Start of The data

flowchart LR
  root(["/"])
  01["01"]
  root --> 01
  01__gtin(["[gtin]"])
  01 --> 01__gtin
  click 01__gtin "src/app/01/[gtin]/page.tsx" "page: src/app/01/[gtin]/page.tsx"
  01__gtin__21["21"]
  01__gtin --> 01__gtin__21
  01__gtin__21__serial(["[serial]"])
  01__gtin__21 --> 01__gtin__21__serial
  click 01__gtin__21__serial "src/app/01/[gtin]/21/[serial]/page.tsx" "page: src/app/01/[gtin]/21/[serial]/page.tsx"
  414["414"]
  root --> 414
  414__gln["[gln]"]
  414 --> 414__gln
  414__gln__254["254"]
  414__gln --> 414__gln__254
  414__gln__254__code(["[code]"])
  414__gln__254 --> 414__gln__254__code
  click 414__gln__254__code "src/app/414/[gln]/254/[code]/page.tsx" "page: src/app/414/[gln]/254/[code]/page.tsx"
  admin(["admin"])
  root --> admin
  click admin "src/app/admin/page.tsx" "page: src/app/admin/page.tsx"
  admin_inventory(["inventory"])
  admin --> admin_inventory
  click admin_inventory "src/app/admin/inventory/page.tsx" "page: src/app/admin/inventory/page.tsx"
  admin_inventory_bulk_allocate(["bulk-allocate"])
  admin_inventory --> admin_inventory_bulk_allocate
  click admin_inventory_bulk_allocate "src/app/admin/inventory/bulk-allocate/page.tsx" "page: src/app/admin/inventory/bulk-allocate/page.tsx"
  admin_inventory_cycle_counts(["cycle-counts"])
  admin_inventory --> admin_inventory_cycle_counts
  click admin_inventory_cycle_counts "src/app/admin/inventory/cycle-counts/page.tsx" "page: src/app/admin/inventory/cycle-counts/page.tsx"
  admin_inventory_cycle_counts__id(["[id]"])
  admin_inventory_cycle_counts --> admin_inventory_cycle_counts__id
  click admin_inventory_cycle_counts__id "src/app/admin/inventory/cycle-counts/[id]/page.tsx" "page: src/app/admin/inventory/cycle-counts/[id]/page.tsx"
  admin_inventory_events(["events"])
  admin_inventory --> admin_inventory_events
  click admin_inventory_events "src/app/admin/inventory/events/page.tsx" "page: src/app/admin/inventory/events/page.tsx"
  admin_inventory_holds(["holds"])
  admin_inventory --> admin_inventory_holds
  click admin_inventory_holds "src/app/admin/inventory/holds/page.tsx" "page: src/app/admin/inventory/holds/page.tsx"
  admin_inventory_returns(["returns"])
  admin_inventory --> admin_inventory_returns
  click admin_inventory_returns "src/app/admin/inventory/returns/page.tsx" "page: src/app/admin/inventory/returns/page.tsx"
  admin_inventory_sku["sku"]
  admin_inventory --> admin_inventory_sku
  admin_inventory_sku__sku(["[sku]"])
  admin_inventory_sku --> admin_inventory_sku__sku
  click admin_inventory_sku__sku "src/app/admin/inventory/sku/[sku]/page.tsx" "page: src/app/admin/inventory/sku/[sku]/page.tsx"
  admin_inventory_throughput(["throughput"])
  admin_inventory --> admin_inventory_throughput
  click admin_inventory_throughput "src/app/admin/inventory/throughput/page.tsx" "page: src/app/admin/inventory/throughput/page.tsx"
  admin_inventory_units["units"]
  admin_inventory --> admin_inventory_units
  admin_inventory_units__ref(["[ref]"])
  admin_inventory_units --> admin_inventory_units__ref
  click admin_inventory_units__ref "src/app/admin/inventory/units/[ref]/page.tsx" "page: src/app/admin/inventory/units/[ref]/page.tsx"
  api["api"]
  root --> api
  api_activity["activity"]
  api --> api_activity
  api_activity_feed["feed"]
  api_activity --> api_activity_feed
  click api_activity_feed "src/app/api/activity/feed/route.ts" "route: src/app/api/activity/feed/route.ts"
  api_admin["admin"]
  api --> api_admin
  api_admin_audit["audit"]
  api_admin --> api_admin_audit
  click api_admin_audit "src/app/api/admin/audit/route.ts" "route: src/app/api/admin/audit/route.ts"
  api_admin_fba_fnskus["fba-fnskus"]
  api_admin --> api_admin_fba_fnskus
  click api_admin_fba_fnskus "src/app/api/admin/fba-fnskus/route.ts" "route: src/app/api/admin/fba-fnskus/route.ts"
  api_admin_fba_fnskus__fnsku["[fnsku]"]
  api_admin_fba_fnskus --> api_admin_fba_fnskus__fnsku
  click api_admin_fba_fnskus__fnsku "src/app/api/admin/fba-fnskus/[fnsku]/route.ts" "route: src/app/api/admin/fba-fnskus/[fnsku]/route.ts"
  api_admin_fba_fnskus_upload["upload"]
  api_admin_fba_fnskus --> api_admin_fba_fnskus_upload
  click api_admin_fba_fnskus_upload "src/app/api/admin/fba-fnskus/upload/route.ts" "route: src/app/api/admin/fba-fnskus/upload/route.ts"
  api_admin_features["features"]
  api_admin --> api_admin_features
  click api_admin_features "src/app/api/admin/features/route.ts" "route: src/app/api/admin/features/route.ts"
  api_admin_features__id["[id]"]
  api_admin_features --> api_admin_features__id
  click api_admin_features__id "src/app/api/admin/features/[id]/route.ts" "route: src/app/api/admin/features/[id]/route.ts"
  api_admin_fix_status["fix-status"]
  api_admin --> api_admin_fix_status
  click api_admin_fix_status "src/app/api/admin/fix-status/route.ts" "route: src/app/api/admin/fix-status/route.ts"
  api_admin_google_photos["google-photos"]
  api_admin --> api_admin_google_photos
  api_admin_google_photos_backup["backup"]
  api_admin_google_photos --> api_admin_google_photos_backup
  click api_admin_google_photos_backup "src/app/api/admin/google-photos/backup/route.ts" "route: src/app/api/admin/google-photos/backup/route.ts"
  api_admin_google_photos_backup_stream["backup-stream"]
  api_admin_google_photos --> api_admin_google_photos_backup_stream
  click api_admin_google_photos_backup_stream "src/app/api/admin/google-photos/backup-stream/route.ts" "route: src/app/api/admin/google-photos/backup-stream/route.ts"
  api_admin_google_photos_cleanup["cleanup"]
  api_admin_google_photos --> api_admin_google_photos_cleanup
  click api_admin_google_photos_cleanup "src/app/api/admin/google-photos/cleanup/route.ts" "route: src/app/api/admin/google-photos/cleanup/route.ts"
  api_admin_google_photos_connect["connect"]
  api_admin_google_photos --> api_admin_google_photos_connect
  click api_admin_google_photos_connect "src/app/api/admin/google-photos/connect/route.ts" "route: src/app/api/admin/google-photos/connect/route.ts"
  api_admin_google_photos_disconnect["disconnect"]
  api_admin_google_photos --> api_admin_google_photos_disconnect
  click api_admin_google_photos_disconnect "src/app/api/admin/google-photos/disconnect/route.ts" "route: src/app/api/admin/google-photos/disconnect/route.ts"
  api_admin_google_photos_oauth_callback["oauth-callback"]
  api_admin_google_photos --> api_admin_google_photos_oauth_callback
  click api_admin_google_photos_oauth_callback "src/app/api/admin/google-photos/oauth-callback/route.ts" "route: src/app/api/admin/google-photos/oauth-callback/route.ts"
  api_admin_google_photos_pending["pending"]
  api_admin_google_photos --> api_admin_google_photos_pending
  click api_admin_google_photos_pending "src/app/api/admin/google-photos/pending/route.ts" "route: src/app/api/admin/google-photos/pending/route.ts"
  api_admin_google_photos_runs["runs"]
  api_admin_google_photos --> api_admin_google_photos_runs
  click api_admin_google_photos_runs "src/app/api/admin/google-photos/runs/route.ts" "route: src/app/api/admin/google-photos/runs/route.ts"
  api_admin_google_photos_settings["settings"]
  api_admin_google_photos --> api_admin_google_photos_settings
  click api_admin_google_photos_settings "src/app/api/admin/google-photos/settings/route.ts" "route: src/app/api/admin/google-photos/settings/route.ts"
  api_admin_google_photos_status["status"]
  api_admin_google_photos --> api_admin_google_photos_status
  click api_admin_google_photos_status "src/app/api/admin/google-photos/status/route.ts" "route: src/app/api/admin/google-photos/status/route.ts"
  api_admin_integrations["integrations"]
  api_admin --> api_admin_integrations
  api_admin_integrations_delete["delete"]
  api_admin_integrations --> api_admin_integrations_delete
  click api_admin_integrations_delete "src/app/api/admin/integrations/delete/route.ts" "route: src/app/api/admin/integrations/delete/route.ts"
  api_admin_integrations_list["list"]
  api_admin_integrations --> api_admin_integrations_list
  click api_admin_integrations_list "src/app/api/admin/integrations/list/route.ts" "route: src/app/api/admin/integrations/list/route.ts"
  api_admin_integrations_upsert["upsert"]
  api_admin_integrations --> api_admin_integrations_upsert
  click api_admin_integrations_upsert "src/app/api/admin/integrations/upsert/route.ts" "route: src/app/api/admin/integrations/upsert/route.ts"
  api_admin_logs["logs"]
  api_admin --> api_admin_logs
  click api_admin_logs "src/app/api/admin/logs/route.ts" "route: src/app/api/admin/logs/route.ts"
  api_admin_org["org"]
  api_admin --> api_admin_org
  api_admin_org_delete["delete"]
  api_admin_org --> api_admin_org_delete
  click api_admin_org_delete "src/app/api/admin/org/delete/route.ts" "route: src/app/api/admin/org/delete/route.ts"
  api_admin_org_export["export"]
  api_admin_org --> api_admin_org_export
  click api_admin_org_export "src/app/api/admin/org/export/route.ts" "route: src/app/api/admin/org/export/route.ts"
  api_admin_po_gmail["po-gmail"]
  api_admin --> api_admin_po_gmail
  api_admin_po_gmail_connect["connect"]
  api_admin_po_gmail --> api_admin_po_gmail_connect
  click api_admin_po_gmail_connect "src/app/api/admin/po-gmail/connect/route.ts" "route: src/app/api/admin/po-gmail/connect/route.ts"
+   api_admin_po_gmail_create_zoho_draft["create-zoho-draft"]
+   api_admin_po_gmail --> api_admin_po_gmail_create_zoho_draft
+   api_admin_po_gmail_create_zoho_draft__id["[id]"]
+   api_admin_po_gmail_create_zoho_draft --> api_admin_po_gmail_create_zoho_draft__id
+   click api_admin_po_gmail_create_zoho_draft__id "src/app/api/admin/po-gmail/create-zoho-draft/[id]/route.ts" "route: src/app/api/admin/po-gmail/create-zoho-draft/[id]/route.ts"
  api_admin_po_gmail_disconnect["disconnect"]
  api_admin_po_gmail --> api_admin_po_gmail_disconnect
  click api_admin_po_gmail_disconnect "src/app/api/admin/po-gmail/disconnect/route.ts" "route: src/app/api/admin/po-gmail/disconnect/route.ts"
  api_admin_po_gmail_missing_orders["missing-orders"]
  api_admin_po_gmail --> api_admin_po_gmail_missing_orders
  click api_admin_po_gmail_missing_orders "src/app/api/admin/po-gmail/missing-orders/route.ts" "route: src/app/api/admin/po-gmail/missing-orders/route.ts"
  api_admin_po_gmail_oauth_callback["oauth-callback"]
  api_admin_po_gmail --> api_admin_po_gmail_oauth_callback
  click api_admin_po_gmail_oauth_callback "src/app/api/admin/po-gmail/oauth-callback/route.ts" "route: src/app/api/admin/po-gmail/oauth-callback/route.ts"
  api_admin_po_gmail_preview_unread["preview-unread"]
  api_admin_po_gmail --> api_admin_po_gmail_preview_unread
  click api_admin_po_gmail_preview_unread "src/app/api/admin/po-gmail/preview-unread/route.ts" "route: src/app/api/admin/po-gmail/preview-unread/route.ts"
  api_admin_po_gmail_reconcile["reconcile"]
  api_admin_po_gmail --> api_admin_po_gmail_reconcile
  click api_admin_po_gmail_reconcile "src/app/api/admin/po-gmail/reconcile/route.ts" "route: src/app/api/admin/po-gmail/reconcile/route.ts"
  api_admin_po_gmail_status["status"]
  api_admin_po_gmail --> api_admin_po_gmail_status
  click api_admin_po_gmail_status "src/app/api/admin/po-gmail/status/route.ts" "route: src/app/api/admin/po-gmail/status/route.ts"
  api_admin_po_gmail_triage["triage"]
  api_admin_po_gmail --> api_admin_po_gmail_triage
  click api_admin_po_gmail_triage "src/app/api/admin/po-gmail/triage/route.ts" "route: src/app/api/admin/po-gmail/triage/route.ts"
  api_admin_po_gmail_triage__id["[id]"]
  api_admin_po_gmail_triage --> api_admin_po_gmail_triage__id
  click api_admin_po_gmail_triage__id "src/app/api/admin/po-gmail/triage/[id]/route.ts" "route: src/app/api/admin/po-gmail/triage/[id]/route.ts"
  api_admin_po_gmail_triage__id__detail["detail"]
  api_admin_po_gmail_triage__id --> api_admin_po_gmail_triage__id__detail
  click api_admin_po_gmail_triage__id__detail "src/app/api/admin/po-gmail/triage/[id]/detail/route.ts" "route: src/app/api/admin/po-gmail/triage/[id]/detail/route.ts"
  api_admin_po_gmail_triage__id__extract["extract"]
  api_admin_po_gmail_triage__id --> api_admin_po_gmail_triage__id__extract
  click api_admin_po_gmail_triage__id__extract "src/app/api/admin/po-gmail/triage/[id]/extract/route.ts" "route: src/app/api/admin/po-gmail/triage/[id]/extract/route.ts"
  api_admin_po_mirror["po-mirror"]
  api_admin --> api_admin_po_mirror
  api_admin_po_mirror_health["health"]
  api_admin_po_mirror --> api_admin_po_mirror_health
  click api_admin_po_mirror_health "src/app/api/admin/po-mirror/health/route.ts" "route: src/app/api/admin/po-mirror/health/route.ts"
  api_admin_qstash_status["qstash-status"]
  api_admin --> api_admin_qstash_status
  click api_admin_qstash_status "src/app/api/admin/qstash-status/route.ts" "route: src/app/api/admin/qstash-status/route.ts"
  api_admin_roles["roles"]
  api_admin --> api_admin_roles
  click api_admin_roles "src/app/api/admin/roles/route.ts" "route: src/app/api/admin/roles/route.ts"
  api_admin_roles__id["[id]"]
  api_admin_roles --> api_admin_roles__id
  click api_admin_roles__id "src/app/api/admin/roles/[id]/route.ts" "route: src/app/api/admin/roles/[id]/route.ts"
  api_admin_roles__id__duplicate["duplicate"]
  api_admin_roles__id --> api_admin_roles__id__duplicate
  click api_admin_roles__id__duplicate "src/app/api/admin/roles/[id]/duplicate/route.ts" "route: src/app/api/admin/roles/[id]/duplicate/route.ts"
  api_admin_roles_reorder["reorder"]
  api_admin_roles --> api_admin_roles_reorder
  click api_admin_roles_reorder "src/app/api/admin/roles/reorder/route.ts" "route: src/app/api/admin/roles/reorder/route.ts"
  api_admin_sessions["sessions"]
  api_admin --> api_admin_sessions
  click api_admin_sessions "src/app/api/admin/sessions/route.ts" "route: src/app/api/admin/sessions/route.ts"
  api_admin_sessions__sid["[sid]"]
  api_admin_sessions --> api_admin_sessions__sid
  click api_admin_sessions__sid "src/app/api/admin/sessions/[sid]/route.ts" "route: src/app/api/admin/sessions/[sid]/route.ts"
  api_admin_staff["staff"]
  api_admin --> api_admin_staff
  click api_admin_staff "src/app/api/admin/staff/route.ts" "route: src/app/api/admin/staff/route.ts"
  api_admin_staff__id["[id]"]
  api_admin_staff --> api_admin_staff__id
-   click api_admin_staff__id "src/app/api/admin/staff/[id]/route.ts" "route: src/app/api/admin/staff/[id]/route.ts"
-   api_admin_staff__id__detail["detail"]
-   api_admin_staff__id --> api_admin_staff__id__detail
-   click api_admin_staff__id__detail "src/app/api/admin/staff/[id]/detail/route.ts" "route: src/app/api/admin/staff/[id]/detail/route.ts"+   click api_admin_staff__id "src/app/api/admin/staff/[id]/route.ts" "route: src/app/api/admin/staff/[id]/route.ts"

End of The data

Work to complete
Each line above that includes "root" should be shown.

Task output
  root(["/"])
  root --> 01
  root --> 414
  root --> admin
  root --> api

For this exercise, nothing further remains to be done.